Web page revision data
<<<<
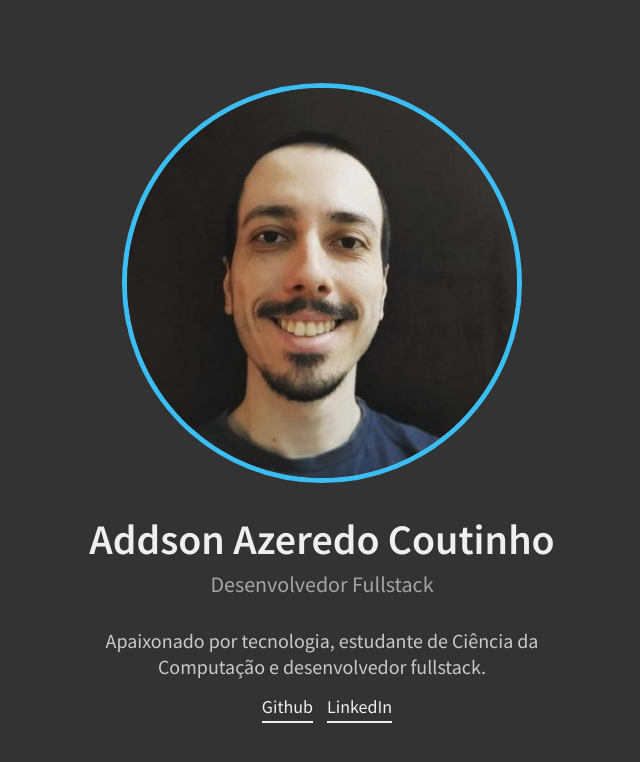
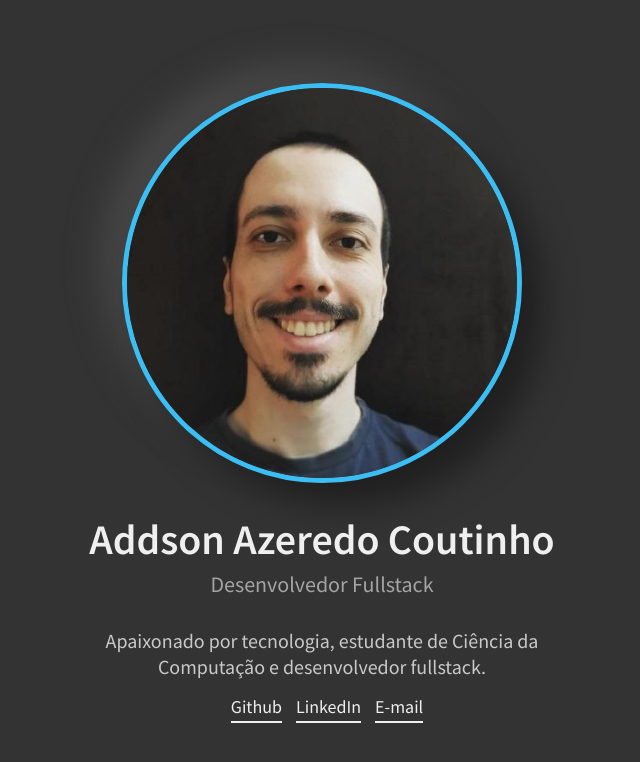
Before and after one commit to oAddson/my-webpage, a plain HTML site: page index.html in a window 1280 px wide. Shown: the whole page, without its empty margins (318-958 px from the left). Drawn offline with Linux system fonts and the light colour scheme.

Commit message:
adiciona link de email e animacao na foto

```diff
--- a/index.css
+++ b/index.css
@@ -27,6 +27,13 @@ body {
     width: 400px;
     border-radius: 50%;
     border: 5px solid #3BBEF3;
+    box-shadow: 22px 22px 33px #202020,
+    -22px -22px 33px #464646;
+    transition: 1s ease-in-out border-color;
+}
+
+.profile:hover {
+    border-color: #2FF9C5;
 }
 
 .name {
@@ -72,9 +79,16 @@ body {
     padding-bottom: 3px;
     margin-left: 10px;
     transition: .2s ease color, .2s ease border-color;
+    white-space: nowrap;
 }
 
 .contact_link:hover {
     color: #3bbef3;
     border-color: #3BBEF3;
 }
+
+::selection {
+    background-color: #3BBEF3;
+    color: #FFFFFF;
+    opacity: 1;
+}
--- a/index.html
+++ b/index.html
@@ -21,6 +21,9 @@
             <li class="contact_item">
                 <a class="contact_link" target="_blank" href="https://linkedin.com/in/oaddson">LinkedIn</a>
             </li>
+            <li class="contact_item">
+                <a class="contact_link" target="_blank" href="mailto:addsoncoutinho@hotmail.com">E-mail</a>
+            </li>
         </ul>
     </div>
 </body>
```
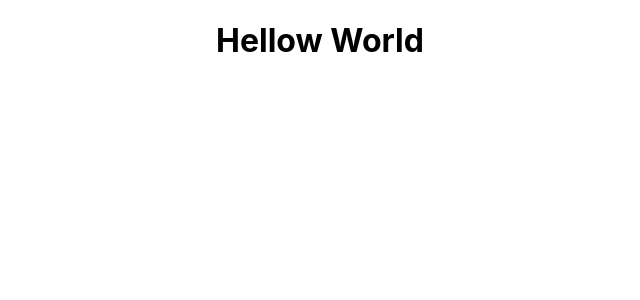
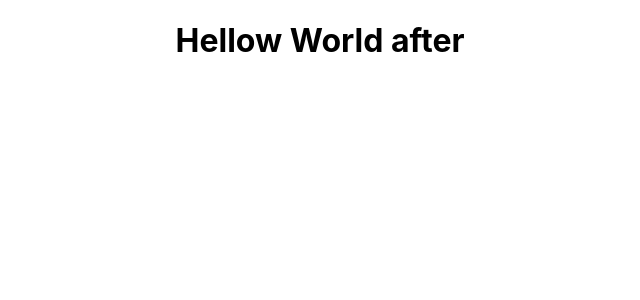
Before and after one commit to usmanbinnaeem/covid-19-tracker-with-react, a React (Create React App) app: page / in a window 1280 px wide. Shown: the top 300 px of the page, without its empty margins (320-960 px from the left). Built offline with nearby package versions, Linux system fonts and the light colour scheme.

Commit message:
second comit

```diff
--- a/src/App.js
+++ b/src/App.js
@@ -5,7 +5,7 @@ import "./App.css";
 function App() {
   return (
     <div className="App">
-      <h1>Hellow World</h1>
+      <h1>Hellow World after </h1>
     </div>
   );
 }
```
>>>>
TASK ITEM
Copy every record exactly as written, leaving out the pictures.

TASK SOLUTION
Before and after one commit to oAddson/my-webpage, a plain HTML site: page index.html in a window 1280 px wide. Shown: the whole page, without its empty margins (318-958 px from the left). Drawn offline with Linux system fonts and the light colour scheme.

Commit message:
adiciona link de email e animacao na foto

```diff
--- a/index.css
+++ b/index.css
@@ -27,6 +27,13 @@ body {
     width: 400px;
     border-radius: 50%;
     border: 5px solid #3BBEF3;
+    box-shadow: 22px 22px 33px #202020,
+    -22px -22px 33px #464646;
+    transition: 1s ease-in-out border-color;
+}
+
+.profile:hover {
+    border-color: #2FF9C5;
 }
 
 .name {
@@ -72,9 +79,16 @@ body {
     padding-bottom: 3px;
     margin-left: 10px;
     transition: .2s ease color, .2s ease border-color;
+    white-space: nowrap;
 }
 
 .contact_link:hover {
     color: #3bbef3;
     border-color: #3BBEF3;
 }
+
+::selection {
+    background-color: #3BBEF3;
+    color: #FFFFFF;
+    opacity: 1;
+}
--- a/index.html
+++ b/index.html
@@ -21,6 +21,9 @@
             <li class="contact_item">
                 <a class="contact_link" target="_blank" href="https://linkedin.com/in/oaddson">LinkedIn</a>
             </li>
+            <li class="contact_item">
+                <a class="contact_link" target="_blank" href="mailto:addsoncoutinho@hotmail.com">E-mail</a>
+            </li>
         </ul>
     </div>
 </body>
```
Before and after one commit to usmanbinnaeem/covid-19-tracker-with-react, a React (Create React App) app: page / in a window 1280 px wide. Shown: the top 300 px of the page, without its empty margins (320-960 px from the left). Built offline with nearby package versions, Linux system fonts and the light colour scheme.

Commit message:
second comit

```diff
--- a/src/App.js
+++ b/src/App.js
@@ -5,7 +5,7 @@ import "./App.css";
 function App() {
   return (
     <div className="App">
-      <h1>Hellow World</h1>
+      <h1>Hellow World after </h1>
     </div>
   );
 }
```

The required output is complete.